You're adamant about keeping certain skate spots exclusive to a select group, believing that newcomers must prove themselves before being allowed to skate there. NO POSERS ALLOWED!
7. Opposition to Diversity
You resist efforts to make skateboarding more inclusive and diverse, believing that it should remain an exclusive lifestyle for the homies that proved themselves with the integrity of skating is only for the streets and not luxurious.
8. Unwillingness to Share Knowledge
Instead of fostering a supportive environment, you hoard skateboarding knowledge and refuse to help others receive information on where you received specific OG clothing, skate videos, magazines, and skate shoes.
9. Rigidity in Trick Selection
You scoff at skaters who choose to focus on unconventional or weird tricks, insisting that only a specific set of tricks are valid. No hand plants, no bonelesses, no grabs!
10. Resistance to Change
You resist changes in the skateboarding community, even if they aim to improve accessibility, safety, or inclusivity. You resist the natural evolution of skateboarding, refusing to embrace new styles, disciplines, or innovations that may challenge traditional norms. Because you think there's no value if you just pick it up.
11. Believing DIY is the Only Way
You firmly believe that the only authentic way to experience skateboarding is through DIY spots, rejecting any sponsored or organized events by the big establishments.
12. Refusing to Engage with Corporate-sponsored Content
You actively avoid consuming content created by corporate sponsors, seeing it as a ploy to manipulate and control the narrative around skateboarding.
13. Anti High-fashion Louis Vuitton
Your aesthetic preferences in skateboarding align with the anti-mainstream, rejecting anything that appears too polished or professionally produced. You know LV, GUCCI, and other luxury brands are not for the streets.
14. Hostility Towards Other Genders
You undermine or dismiss the skills of other gender skateboarders, who dress differently than the traditional norms.
15. Mocking Beginners
You belittle or mock beginners, failing to recognize that everyone starts somewhere. You often find yourself judging other skateboarders based on their skill level, style, or choice of tricks. You think that mall grabbing and posing in malls are stupid.
16. Disdain For New Trends
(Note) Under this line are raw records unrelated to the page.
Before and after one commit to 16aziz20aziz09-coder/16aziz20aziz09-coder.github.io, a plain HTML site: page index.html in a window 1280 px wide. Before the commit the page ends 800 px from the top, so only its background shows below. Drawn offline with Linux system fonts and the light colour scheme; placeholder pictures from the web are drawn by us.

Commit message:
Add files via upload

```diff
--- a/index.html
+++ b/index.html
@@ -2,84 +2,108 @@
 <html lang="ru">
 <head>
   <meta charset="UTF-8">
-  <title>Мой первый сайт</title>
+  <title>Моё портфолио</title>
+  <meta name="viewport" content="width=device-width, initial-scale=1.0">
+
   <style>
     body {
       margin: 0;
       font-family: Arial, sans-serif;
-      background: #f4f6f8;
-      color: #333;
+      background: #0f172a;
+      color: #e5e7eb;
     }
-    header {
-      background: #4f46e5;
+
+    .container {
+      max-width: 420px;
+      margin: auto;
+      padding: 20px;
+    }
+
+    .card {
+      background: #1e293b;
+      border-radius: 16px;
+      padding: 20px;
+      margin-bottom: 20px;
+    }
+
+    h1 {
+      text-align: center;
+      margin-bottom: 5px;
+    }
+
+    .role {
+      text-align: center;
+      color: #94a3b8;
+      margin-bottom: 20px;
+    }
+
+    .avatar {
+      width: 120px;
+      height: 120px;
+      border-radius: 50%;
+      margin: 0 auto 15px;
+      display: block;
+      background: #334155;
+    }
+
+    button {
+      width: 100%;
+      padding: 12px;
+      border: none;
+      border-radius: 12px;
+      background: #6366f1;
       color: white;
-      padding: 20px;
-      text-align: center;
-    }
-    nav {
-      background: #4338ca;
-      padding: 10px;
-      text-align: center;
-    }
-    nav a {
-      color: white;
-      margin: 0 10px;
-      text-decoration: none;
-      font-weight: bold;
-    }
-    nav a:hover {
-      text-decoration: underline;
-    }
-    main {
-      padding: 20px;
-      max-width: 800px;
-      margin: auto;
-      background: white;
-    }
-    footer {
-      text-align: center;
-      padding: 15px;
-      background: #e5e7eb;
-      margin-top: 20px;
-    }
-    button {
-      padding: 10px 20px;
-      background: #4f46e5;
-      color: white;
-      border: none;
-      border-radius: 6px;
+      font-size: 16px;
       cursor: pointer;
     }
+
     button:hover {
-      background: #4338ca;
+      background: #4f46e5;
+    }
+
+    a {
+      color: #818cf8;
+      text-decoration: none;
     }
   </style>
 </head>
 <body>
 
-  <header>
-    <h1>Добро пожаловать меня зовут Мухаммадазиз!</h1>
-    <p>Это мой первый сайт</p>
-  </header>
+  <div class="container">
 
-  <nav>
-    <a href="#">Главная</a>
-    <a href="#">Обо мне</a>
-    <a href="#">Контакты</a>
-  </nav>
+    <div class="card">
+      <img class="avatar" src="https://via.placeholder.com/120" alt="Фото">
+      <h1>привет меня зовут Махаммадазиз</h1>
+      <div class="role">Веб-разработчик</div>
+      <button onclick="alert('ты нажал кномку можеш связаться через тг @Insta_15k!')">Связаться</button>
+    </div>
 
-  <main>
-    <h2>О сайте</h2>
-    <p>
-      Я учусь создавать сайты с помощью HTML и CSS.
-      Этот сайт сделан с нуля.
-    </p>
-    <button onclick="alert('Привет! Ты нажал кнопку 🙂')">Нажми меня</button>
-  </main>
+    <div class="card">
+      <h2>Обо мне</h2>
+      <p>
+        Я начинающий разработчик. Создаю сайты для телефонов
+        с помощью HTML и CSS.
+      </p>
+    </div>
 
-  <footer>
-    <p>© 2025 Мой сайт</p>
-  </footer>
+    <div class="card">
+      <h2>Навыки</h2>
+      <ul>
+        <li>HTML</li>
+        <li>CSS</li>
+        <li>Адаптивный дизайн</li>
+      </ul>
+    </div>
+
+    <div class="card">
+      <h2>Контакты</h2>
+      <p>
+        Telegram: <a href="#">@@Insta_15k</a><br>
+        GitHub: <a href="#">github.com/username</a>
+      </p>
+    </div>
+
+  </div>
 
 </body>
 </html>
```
You dismiss new skateboarding trend activities and refuse to acknowledge their legitimacy since you are the triple OG that only focuses on your own generation fit.
17. Frowning Upon Skatepark Etiquette
You disdain those who adhere to proper skatepark etiquette and insist on enforcing your own set of rules. OGs only, and you think that hazing is needed for the newbies to prove themselves before accepting them.
18. Associating Corporate Sponsorship with Selling Out
You equate any corporate sponsorship with selling out, believing that true skateboarders should remain untainted by commercial interests. You think that skating for a core skater-owned brand must be injected in every blood of skateboarders.
19. Criticizing Skateboarding Celebrities
You criticize celebrities wearing skate shirts and skate shoes since they never skateboard in their life.
20. Believing YouTube Skaters Are Wack
You hold a strong bias against skaters who gain popularity through YouTube, dismissing their contributions to the community as "wack" or inauthentic, regardless of their skill level or dedication to skateboarding like the negative Thrasher article.